I think I prefer this movie to The Living Desert, perhaps because this film does not focus so much on snakes (although a rattler does appear), spiders and insects. The Vanishing Prairie does have many memorable and enjoyable scenes such as the buffalo giving birth to a calf, the mountain lion cubs growing from kittens to teenagers and the lives of the prairie dogs, which face many dangers in their daily lives.

Paul Smith’s musical score plays a big part in the way that one feels about this movie and while it can be a little clichéd at times, I do think that it is brilliant too.

I think that the best way to treat this is as entertainment first and then as a nature documentary. When watching this film and The Living Desert I wondered to myself how much of the footage used was genuine and how much was set up or faked. Looking at the extras on the DVD set does give you the answers to this question though which made me quite disappointed, especially since one of the signature sequences of The Vanishing Prairie was faked according to Roy Disney. However there is still a lot of original stuff that they filmed on location and it is all quite fascinating. Still, this is very entertaining stuff which is a complete contrast to the nature documentaries that you see on TV today that I feel are very dry and at times boring.

Advertisements

The Living Desert

Directed by James Algar
Produced by Ben Sharpsteen
Written by James Algar, Winston Hibler
Narrated by Winston Hibler
Music by Paul J. Smith
Cinematography Robert H. Crandall, Paul Kenworthy
Editing by Norman R. Palmer
Distributed by Buena Vista Distribution
Release date(s) 10 November, 1953
Running time 69 minutes

Here is a different type of Disney movie from what I watched yesterday and something that was considered quite revolutionary at the time. Yes, The Living Desert is a nature documentary but it also came out in 1953, long before National Geographic Channel, Animal Planet, Jacques Cousteau and David Attenborough. This title won the Academy Award for best documentary and it is great viewing indeed.

Unlike most of today’s nature documentaries The Living Desert never takes itself or its subjects too seriously. The main focus of the film is to entertain its audience while also educating them about life in the harsh desert environment of America. There are lots of memorable scenes, especially the sequence showing the mating ritual of the scorpions, as well as the battle between the tarantula and the wasp and the mating ritual of the desert tortoise.
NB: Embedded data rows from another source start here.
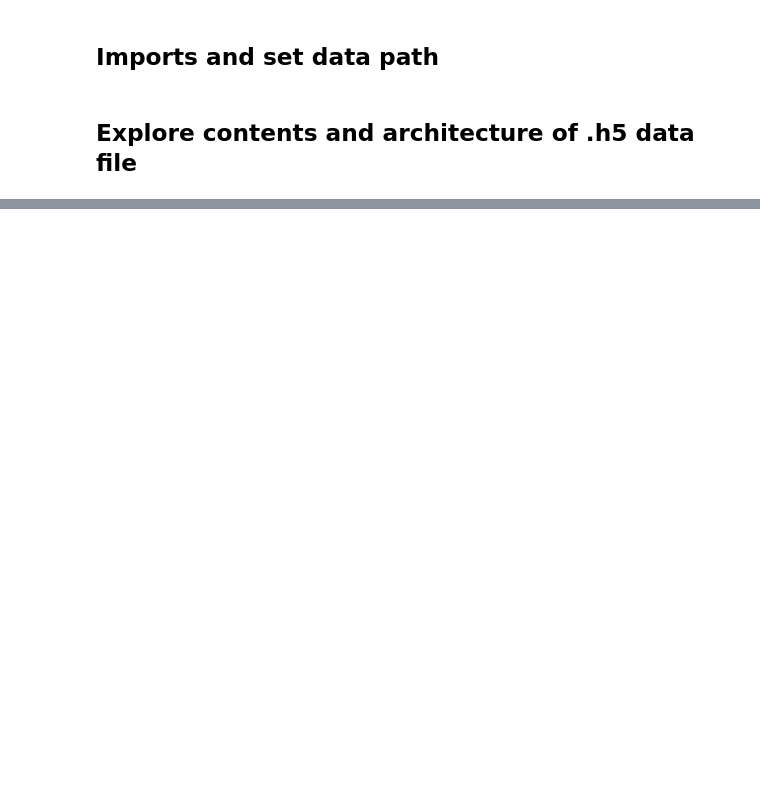
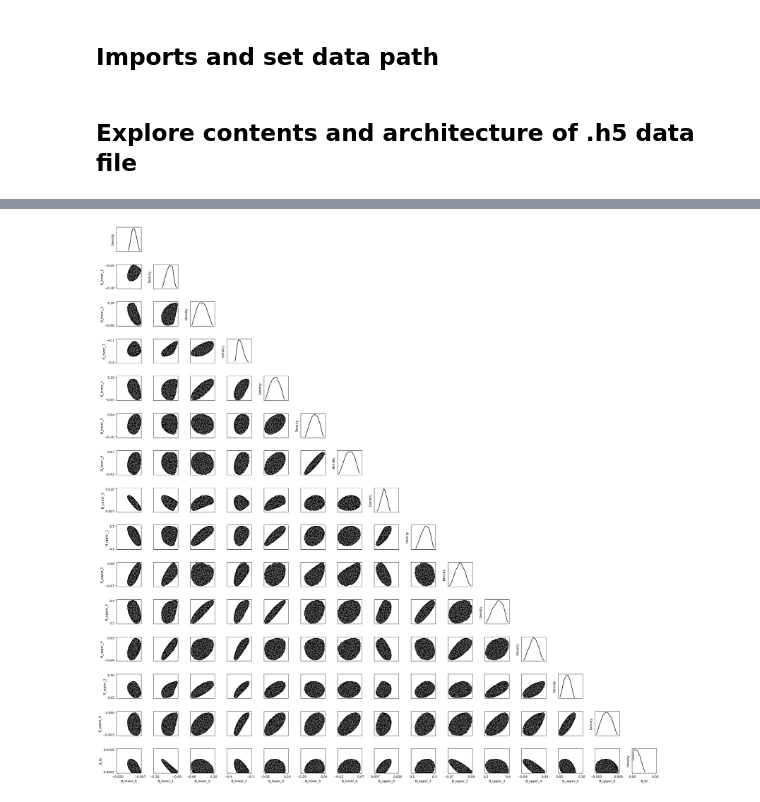
Before and after one commit to NREL/windAI_bench, a Jupyter notebook: airfoil_9k/explore_airfoil_9k_data.ipynb, the cells around one changed output, grey strips where cells are left out. Saved outputs shown, nothing was run; the diff lists cells and outputs as text; code cells hidden in the pictures; blank space fills up the shorter version.

```diff
--- a/airfoil_9k/explore_airfoil_9k_data.ipynb
+++ b/airfoil_9k/explore_airfoil_9k_data.ipynb
@@ -198,0 +216,16 @@ plt.show()
+# %%
+with h5py.File(data_path, 'r') as hf:
+    bezier = hf['shape']['bezier'][()]
+    print('Bezier')
+    print(bezier.shape)
+    print(bezier[0])
+
+    cst = hf['shape']['cst'][()]
+    print('CST')
+    print(cst.shape)
+    print(cst[0])
+
+    grassmann = hf['shape']['grassmann'][()]
+    print('Grassmann')
+    print(grassmann.shape)
+    print(grassmann[0])
@@ -198,0 +247,65 @@ plt.show()
+# %%
+## Visualize distributions of Bezier curve parameters
+# Capture number of parameters in bezier representation
+m = bezier.shape[1]
+# Create list to hold upper and lower limits for visualizations
+bezier_limits = []
+for i in range(m):
+    # Capture min and max values in each bezier parameter across all airfoils
+    lower = bezier[:,i].min()
+    upper = bezier[:,i].max()
+    # determine position of first non-zero digit after the decimal place, perform ceiling and floor rounding to that precision
+    lower = rounders.floor(lower,(abs(int(math.log10(abs(lower))))+1))
+    upper = rounders.ceil(upper,(abs(int(math.log10(abs(upper))))+1))
+    # append parameter lower and upper limits to list
+    bezier_limits.append([lower,upper])
+
+# Create labels for bezier parameters
+bezier_labels = ['B_lower_{}'.format(i) for i in range(int((m-1)/2))]
+bezier_labels.extend(['B_upper_{}'.format(i) for i in range(int((m-1)/2))])
+bezier_labels.extend(['B_te'])
+
+# Plot marginal distributions of the bezier data
+plt.figure(figsize=(25,25))
+for i in range(m):
+    for j in range(i+1):
+        plt.subplot(m, m, (m*i)+j+1)
+        if i == j:
+            vals = np.linspace(bezier[:,i].min(), bezier[:,i].max())
+            kde = gaussian_kde(bezier[:,i])
+            plt.plot(vals,kde(vals),'k')
+            plt.xlim(bezier_limits[i][0]-0.05*np.ptp(bezier_limits[i]),
+                     bezier_limits[i][-1]+0.05*np.ptp(bezier_limits[i]))
+            plt.yticks([])
+            plt.ylabel('Density')
+
+            if i == (m-1):
+                plt.xlabel(bezier_labels[j], fontsize=10)
+            else:
+                plt.xticks([])
+
+        else:
+            plt.scatter(bezier[:,j], bezier[:,i], s=40, c=[[0.4,0.4,0.4]], edgecolor='k')
+            plt.xticks(bezier_limits[j])
+            plt.yticks(bezier_limits[i])
+
+            if i == (m-1):
+                plt.xlabel(bezier_labels[j], fontsize=10)
+            else:
+                plt.xticks([])
+            if j == 0:
+                plt.ylabel(bezier_labels[i], fontsize=10)
+            else:
+                plt.yticks([])
+            plt.xlim(bezier_limits[j][0]-0.05*np.ptp(bezier_limits[j]),
+                     bezier_limits[j][-1]+0.05*np.ptp(bezier_limits[j]))
+            plt.ylim(bezier_limits[i][0]-0.05*np.ptp(bezier_limits[i]),
+                     bezier_limits[i][-1]+0.05*np.ptp(bezier_limits[i]))
+
+        xlim = plt.gca().get_xlim()
+        ylim = plt.gca().get_ylim()
+        plt.gca().set_aspect((xlim[1] - xlim[0])/(ylim[1] - ylim[0]))
+        plt.tight_layout()
+plt.show()
+# %% [output]
+[figure, added]
```
Also changed, not shown: parts of 23 cells of this notebook, 1 other file.
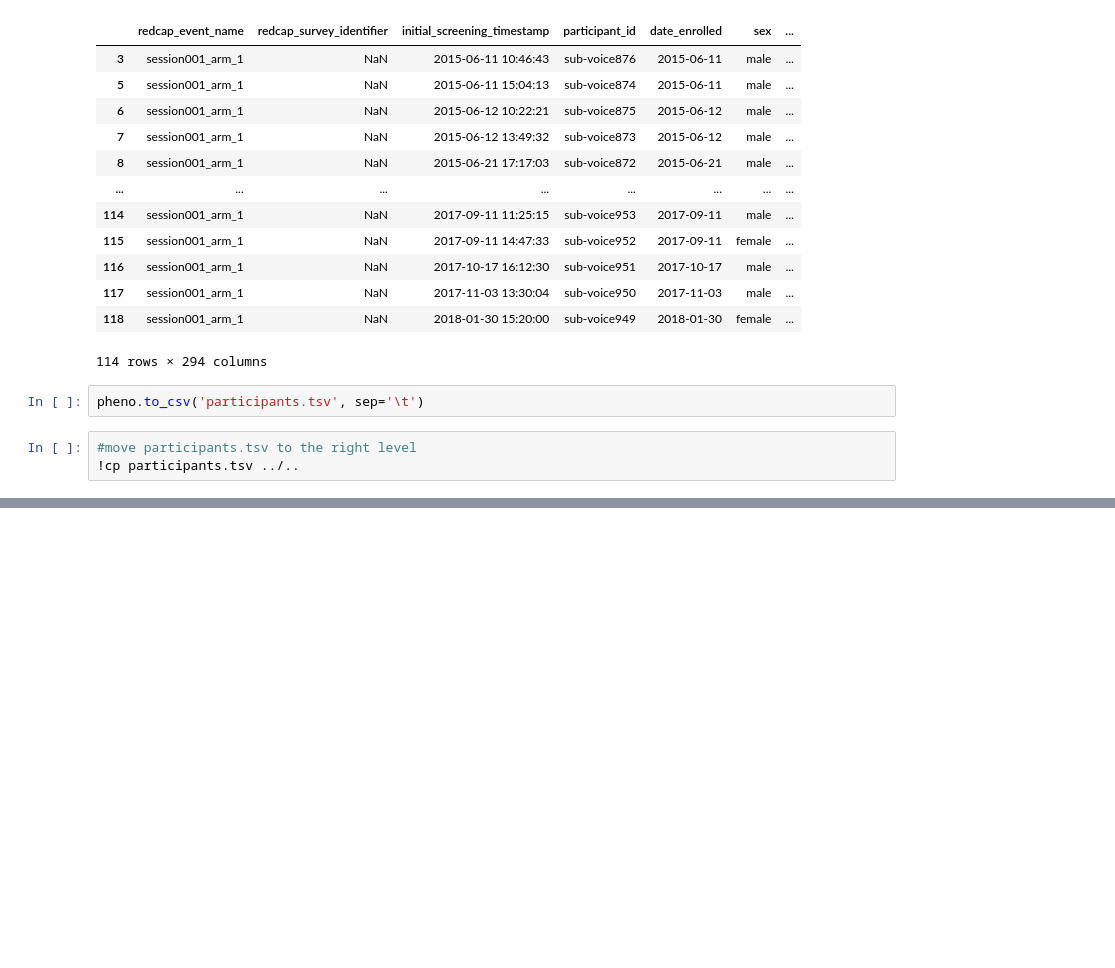
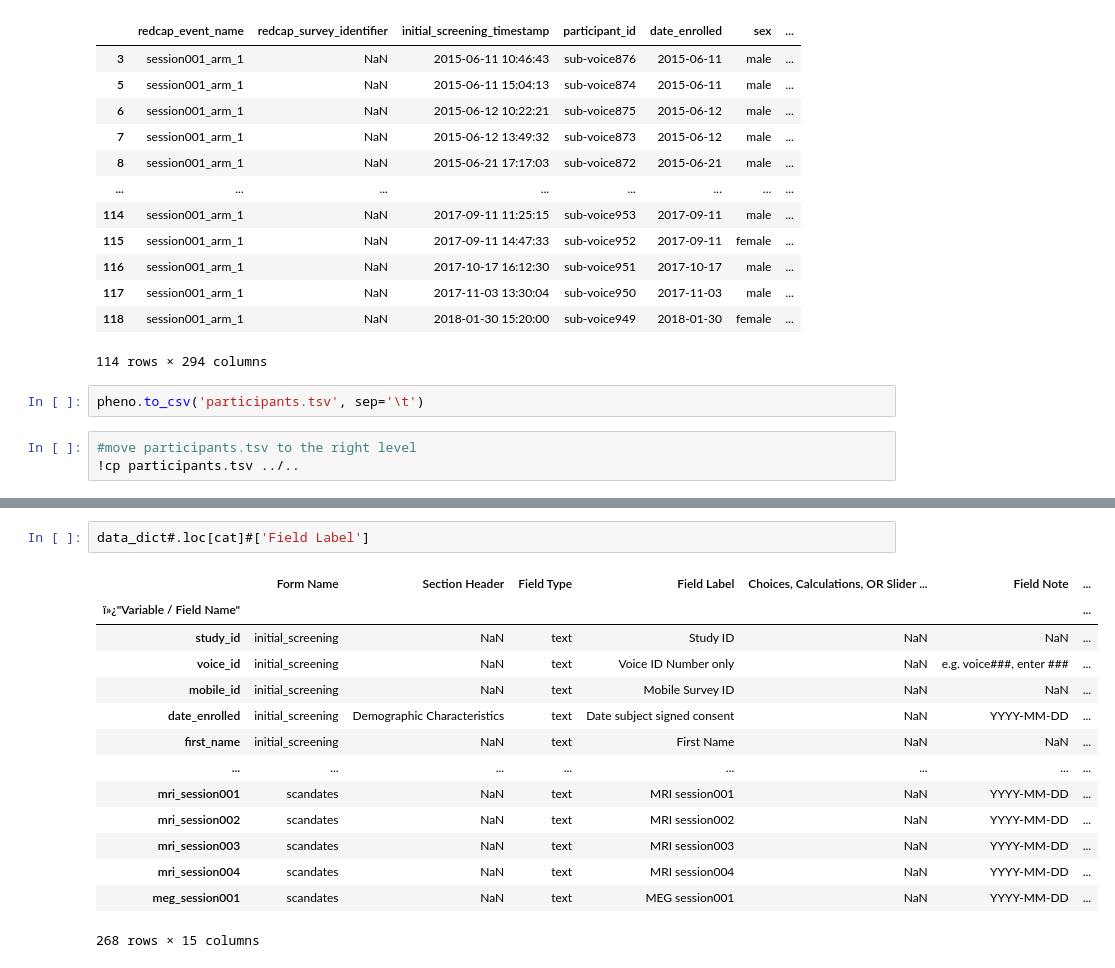
Before and after one commit to Rahul-Brito/mdd_voice_task, a Jupyter notebook: nidm_pheno/Create Participants TSV.ipynb, the cells around one changed output, grey strips where cells are left out. Drawn from its saved outputs; the diff is of its cells as text; blank space fills up the shorter version.

```diff
--- a/nidm_pheno/Create Participants TSV.ipynb
+++ b/nidm_pheno/Create Participants TSV.ipynb
@@ -167,0 +192,17 @@ pd.read_csv('../../participants.tsv', sep='\t', index_col=0)
+# %%
+data_dict#.loc[cat]#['Field Label']
+# %% [output]
+|  | Form Name | Section Header | Field Type | Field Label | Choices, Calculations, OR Slider ... | Field Note | ... |
+| ï»¿"Variable / Field Name" |  |  |  |  |  |  | ... |
+| study_id | initial_screening | NaN | text | Study ID | NaN | NaN | ... |
+| voice_id | initial_screening | NaN | text | Voice ID Number only | NaN | e.g. voice###, enter ### | ... |
+| mobile_id | initial_screening | NaN | text | Mobile Survey ID | NaN | NaN | ... |
+| date_enrolled | initial_screening | Demographic Characteristics | text | Date subject signed consent | NaN | YYYY-MM-DD | ... |
+| first_name | initial_screening | NaN | text | First Name | NaN | NaN | ... |
+| ... | ... | ... | ... | ... | ... | ... | ... |
+| mri_session001 | scandates | NaN | text | MRI session001 | NaN | YYYY-MM-DD | ... |
+| mri_session002 | scandates | NaN | text | MRI session002 | NaN | YYYY-MM-DD | ... |
+| mri_session003 | scandates | NaN | text | MRI session003 | NaN | YYYY-MM-DD | ... |
+| mri_session004 | scandates | NaN | text | MRI session004 | NaN | YYYY-MM-DD | ... |
+| meg_session001 | scandates | NaN | text | MEG session001 | NaN | YYYY-MM-DD | ... |
+268 rows × 15 columns
```
Also changed, not shown: parts of 6 cells of this notebook, 1 other file.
The Living Desert is a fascinating film that still is fun to watch today almost sixty years after its release.

One feature about the movie that was criticised for upon its release is the musical score by Paul Smith, which many thought was quite hokey and gives the film its lighthearted feel. I feel that the music is appropriate and is what separates a Disney production from any other nature film.

The Living Desert is featured on the Walt Disney Legacy Collection volume 2 which was released a couple of years ago. I actually received this as a Christmas present from my parents and for that I will be eternally grateful. Other Disney True Life Adventures are featured on the DVD set including The Vanishing Prarie which I will write up very soon.